TASK DESCRIPTION - For each line in the data below that holds "apps", return a copy.

Records from a data source -
----------------------------------------

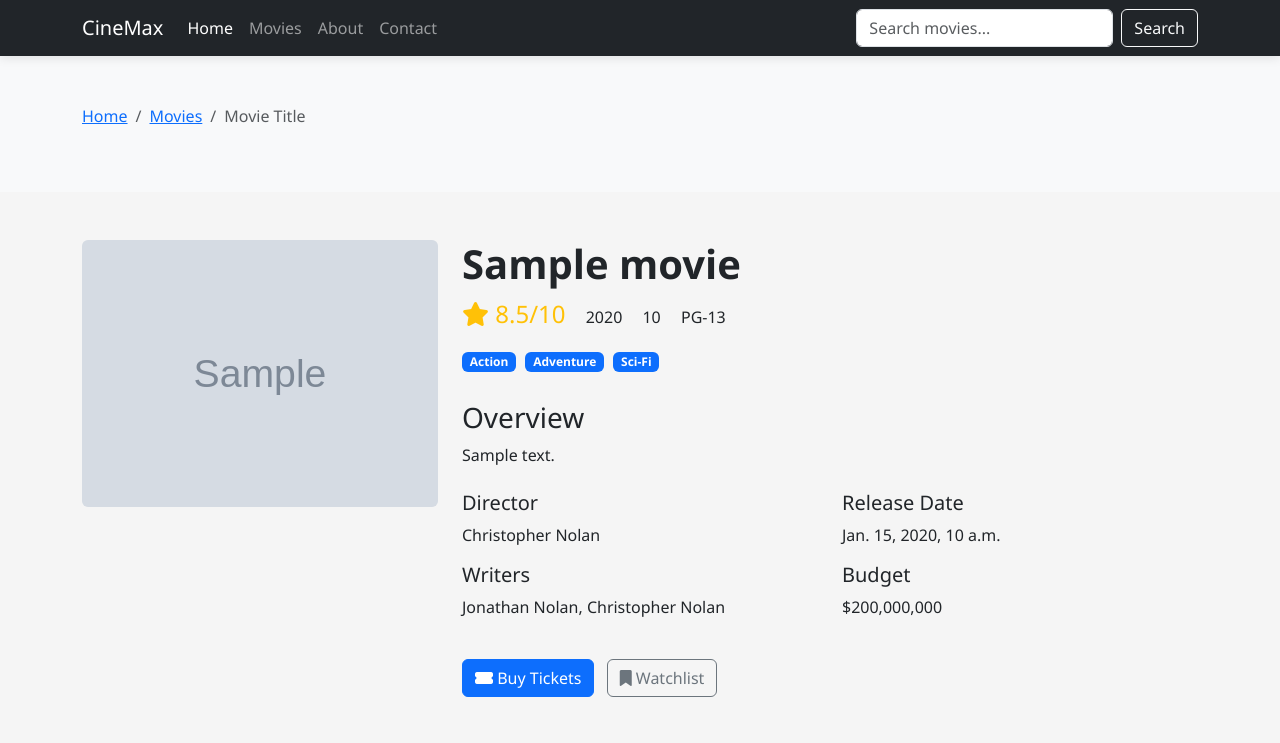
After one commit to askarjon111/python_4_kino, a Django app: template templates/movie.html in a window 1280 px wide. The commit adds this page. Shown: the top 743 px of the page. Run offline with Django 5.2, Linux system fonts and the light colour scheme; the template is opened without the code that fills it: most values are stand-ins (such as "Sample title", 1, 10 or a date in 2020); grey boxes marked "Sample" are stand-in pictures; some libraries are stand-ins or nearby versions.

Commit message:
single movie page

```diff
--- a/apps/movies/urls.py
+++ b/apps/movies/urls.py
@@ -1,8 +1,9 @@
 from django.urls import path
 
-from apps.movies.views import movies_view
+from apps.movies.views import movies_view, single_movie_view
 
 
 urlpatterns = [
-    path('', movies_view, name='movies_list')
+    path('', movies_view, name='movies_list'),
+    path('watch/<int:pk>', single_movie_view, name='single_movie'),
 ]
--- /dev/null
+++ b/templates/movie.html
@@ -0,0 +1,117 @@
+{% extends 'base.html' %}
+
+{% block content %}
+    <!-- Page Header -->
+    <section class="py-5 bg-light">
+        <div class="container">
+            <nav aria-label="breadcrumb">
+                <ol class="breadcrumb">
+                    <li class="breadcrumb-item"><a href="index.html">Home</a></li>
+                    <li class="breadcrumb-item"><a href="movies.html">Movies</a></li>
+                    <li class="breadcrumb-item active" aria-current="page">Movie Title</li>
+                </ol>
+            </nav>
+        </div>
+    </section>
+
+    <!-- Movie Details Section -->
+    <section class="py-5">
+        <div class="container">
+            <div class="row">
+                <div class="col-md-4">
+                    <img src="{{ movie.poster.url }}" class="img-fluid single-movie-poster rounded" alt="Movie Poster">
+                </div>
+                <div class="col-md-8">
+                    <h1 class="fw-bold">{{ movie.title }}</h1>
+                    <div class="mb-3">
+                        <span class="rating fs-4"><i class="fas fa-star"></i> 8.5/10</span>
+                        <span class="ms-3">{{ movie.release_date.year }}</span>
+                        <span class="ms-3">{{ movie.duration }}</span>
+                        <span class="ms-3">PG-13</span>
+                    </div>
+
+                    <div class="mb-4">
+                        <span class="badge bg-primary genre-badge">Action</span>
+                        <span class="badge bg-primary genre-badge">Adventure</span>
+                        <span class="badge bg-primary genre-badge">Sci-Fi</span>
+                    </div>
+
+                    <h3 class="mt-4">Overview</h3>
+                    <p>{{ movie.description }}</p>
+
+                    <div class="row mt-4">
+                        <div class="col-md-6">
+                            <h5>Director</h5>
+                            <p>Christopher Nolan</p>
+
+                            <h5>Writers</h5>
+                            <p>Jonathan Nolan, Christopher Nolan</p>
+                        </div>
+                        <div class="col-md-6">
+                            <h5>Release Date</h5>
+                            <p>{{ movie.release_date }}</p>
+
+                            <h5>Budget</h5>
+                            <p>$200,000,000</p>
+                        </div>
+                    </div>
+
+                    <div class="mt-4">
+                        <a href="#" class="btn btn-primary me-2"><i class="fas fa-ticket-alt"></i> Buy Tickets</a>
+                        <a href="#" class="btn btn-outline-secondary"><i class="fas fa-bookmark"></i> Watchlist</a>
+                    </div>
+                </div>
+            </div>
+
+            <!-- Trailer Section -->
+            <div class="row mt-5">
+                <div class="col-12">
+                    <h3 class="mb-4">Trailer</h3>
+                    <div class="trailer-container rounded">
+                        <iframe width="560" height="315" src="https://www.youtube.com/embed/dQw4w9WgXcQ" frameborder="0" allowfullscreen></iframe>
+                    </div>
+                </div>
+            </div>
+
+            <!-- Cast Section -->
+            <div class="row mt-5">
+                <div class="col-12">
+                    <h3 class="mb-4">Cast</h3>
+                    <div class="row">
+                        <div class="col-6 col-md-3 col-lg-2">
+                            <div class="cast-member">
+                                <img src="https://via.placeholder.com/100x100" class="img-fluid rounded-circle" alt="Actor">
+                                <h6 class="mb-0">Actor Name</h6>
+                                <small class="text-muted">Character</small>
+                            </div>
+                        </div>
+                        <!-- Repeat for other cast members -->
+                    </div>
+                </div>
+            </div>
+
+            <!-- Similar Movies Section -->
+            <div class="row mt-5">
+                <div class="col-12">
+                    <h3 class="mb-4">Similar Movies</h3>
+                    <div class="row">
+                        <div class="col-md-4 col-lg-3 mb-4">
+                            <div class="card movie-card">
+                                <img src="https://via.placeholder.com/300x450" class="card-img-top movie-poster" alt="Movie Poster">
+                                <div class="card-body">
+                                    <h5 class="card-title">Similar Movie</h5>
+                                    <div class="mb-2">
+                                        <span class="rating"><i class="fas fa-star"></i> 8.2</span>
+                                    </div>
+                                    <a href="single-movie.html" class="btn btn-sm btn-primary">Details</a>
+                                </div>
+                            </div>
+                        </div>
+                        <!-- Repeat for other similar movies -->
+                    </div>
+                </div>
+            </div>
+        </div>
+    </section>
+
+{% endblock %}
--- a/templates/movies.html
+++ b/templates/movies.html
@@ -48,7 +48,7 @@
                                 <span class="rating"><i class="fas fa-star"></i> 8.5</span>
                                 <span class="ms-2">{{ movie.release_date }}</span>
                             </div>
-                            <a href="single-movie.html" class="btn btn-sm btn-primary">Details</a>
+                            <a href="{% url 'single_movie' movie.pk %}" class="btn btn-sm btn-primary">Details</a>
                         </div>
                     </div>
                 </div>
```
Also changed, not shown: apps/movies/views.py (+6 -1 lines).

----------------------------------------

OUTPUT FOR THIS EXERCISE -
--- a/apps/movies/urls.py
+++ b/apps/movies/urls.py
-from apps.movies.views import movies_view
+from apps.movies.views import movies_view, single_movie_view
Also changed, not shown: apps/movies/views.py (+6 -1 lines).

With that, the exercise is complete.